Screenshot and code edit data:
--- START ---

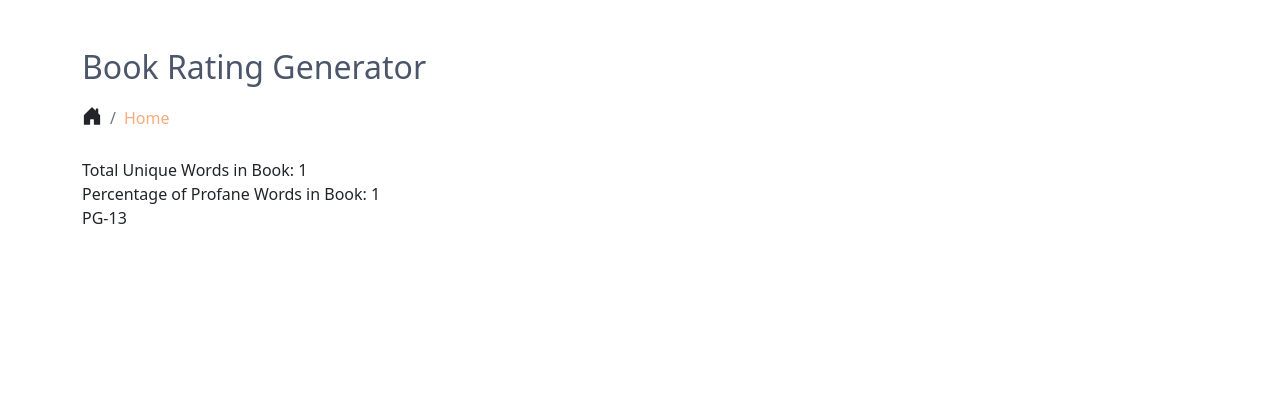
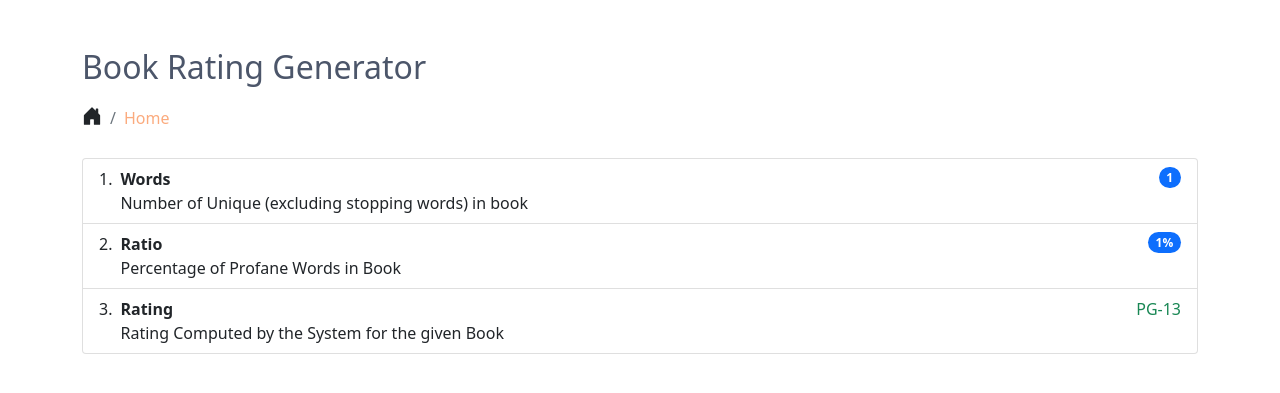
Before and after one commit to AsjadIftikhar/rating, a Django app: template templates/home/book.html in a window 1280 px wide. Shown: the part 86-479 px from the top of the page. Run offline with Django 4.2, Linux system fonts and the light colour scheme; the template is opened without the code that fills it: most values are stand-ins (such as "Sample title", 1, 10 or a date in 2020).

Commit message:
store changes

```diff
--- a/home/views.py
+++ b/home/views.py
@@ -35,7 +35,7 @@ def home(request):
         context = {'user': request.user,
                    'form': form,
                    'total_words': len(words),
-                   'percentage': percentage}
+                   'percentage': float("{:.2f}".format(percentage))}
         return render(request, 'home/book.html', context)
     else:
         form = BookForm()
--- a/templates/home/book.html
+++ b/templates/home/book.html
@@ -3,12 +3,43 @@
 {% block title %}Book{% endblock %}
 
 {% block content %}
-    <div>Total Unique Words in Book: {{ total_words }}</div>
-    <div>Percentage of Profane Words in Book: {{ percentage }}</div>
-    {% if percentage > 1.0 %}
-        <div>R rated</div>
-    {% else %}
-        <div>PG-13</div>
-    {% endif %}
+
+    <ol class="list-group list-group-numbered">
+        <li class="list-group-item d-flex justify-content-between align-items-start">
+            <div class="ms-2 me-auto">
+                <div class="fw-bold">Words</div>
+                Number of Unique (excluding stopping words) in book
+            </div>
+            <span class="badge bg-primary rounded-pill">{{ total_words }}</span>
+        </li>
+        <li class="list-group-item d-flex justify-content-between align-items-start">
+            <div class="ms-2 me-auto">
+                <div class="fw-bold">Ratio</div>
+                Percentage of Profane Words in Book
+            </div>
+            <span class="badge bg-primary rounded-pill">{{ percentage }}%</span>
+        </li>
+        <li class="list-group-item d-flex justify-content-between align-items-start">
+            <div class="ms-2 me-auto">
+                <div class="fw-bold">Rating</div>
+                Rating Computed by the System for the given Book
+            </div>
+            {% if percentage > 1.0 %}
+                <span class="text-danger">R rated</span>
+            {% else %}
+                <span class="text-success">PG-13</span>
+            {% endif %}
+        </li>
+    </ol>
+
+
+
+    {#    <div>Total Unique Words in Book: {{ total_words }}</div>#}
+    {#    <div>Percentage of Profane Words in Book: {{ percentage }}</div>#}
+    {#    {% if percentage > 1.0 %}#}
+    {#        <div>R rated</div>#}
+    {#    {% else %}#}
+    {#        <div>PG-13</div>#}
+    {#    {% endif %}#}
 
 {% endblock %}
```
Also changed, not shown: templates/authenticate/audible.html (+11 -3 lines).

--- END ---

About this exercise:
Your answer should be the number of lines in the records that contain the word "rounded", with nothing added.

Exercise result:
2